The solar power industry — which has created tens of thousands of jobs in recent years — is bracing for a shakeup after President Donald Trump slapped tariffs on imported solar panels and modules.
The impact of the 30 percent tariff remains uncertain. The manufacturers that requested a trade investigation last year say the tariffs give them a fighting chance against foreign competitors. But much of the industry warns that they will push up project costs and make building solar energy farms less attractive.
That could mean slower employment growth in a sector that has expanded at more than 20 percent annually in recent years. There were about 260,000 solar workers in the United States at the end of 2016 — five times the size of the coal mining industry — according to the Solar Foundation's latest annual jobs census.
A slowdown in the deployment of big, utility-scale clean energy projects would come at a time when the White House is promoting planet-warming fossil fuels like coal and backing away from international efforts to fight climate change.
"The fact is that if you put high tariffs on solar panels you're going to kill demand for solar," Abigail Ross Hopper, CEO of the Solar Energy Industries Association, told CNBC in an interview prior to the decision. "We grew our jobs 17 times faster than the rest of the economy."
Imposing tariffs could create as many as 6,400 solar manufacturing positions, but job losses in other parts of the industry would almost certainly exceed those gains, an independent analysis by Bloomberg New Energy Finance performed for Utility Dive found.
Nonmanufacturing jobs account for about 85 percent of the U.S. solar workforce, including electricians, welders and engineers designing and building the solar farms.
These are also well-paying jobs with the median advertised wage for solar installers, electricians and engineers at about $25 to $29 per hour, according to the Solar Foundation.
Source: The Solar Foundation
The tariffs apply to imported solar cells, the individual components that convert light into electricity, and solar modules, or groups of cells.
But other manufacturers in the supply chain could take a hit, said Ross Hopper. Those include U.S. companies that make frames for solar panels, equipment to convert electric currents and trackers that allow arrays to follow the sun throughout the day.
The Trump administration's decision marks the conclusion of a trade case brought last spring by bankrupt solar manufacturer Suniva, and later joined by SolarWorld, a cell maker whose German parent company announced it was insolvent last year.
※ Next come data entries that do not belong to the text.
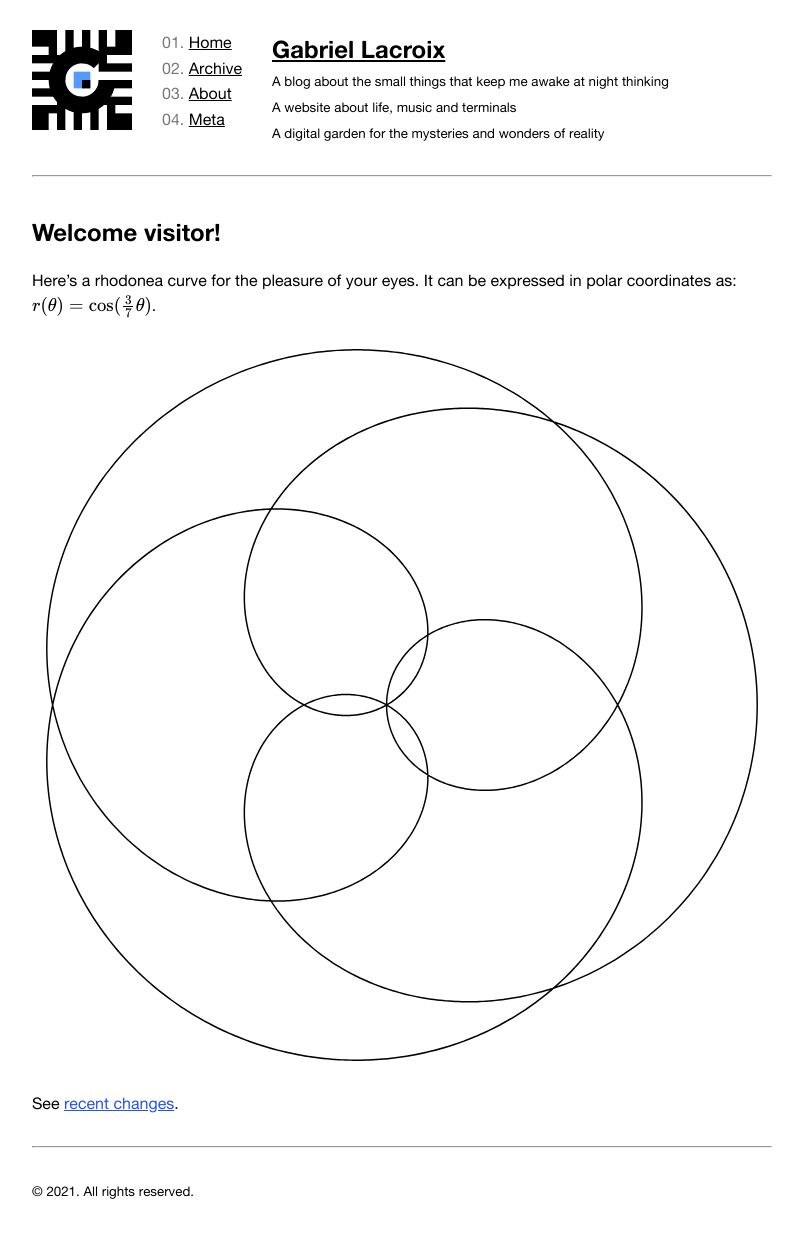
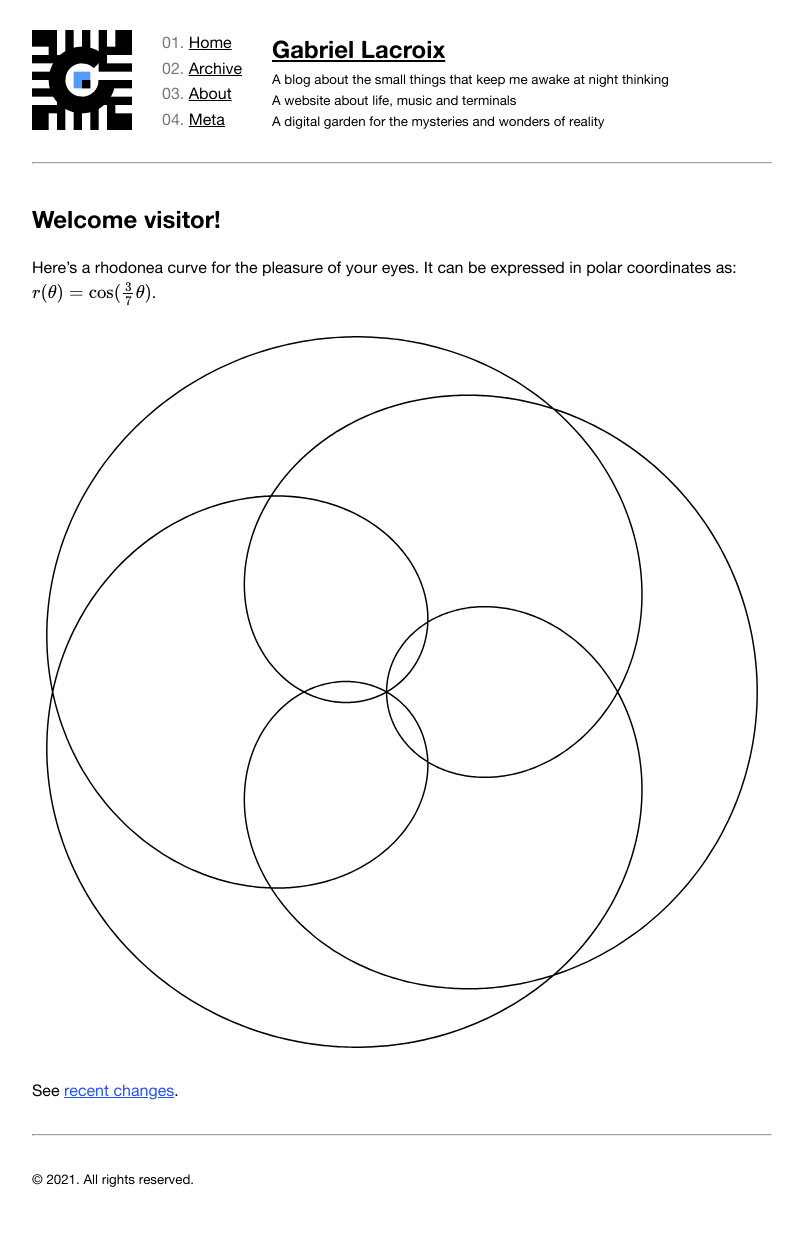
Before and after one commit to Gadiguibou/gadiguibou.github.io, a Jekyll site: the page built from _pages/index.md, in a window 1280 px wide. Shown: the whole page, without its empty margins (238-1041 px from the left). Built offline with Jekyll 4.4.1, drawn with Linux system fonts in a browser that asks for light colours; formulas are drawn with MathJax 3.

Commit message:
Format scss files

```diff
--- a/_sass/_base.scss
+++ b/_sass/_base.scss
@@ -33,7 +33,6 @@
 
 body {
   font-family: "Alte Haas Grotesk", sans-serif;
-  // apple-system, BlinkMacSystemFont, Segoe UI, Helvetica, Arial, sans-serif, Apple Color Emoji, Segoe UI Emoji;
   font-size: 16px;
   line-height: 1.6;
   color: var(--body-color);
@@ -70,6 +69,12 @@ main a:hover, main a:focus {
   color: inherit;
 }
 
+// Header
+
+header p {
+  line-height: 20px;
+}
+
 // Nav
 
 nav ol li {
@@ -77,7 +82,7 @@ nav ol li {
   list-style-position: inside;
 }
 
-nav > ol > li::marker {
+nav ol li::marker {
   color: #777;
 }
 
```
Also changed, not shown: _sass/_font-faces.scss (line endings or trailing spaces).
They claimed that a flood of cheap foreign solar cells and modules made it impossible for many U.S.-based manufacturers to compete.
"Over the last 5 years, nearly 30 American solar manufacturers collapsed; today the President is sending a message that American innovation and manufacturing will not be bullied out of existence without a fight," Suniva said in a statement.
The U.S. International Trade Commission, an independent and bipartisan panel, ruled in September that imports from China and elsewhere did indeed cause harm to American companies.
In its decision on Monday, the Office of the U.S. Trade Representative said China used a series of "state incentives, subsidies, and tariffs to dominate the global supply chain" and carve out a leading role in solar cell and module manufacturing.
The Obama administration twice placed tariffs on solar imports from China, but Chinese companies skirted the penalties by moving production to neighboring countries. The Trump administration's tariffs close that loophole by applying tariffs to all solar cell and module imports.
The tariffs announced by the Trump administration on Monday are much lower than the penalties Suniva and Solar World requested. The companies recommended applying a tariff of 25 cents per watt on solar cells and 32 cents per watt on modules.
The tariffs the Trump administration adopted — 30 percent in the first year that the penalty is applied — adds 10-15 cents to imported cells, according to MJ Shiao, head of Americas Research at GTM Research, a green tech analysis firm.
A 10-cents-per-watt tariff could reduce construction of large, utility-scale solar farms by 9 percent, GTM estimates.
The tariff drops by 5 percentage points each year, ending at 15 percent. The tariffs kick in after 2.5 gigawatts of solar cells have been imported. That's roughly equal to the output of 11.5 million solar panels, according to a 2016 estimate by the Department of Energy.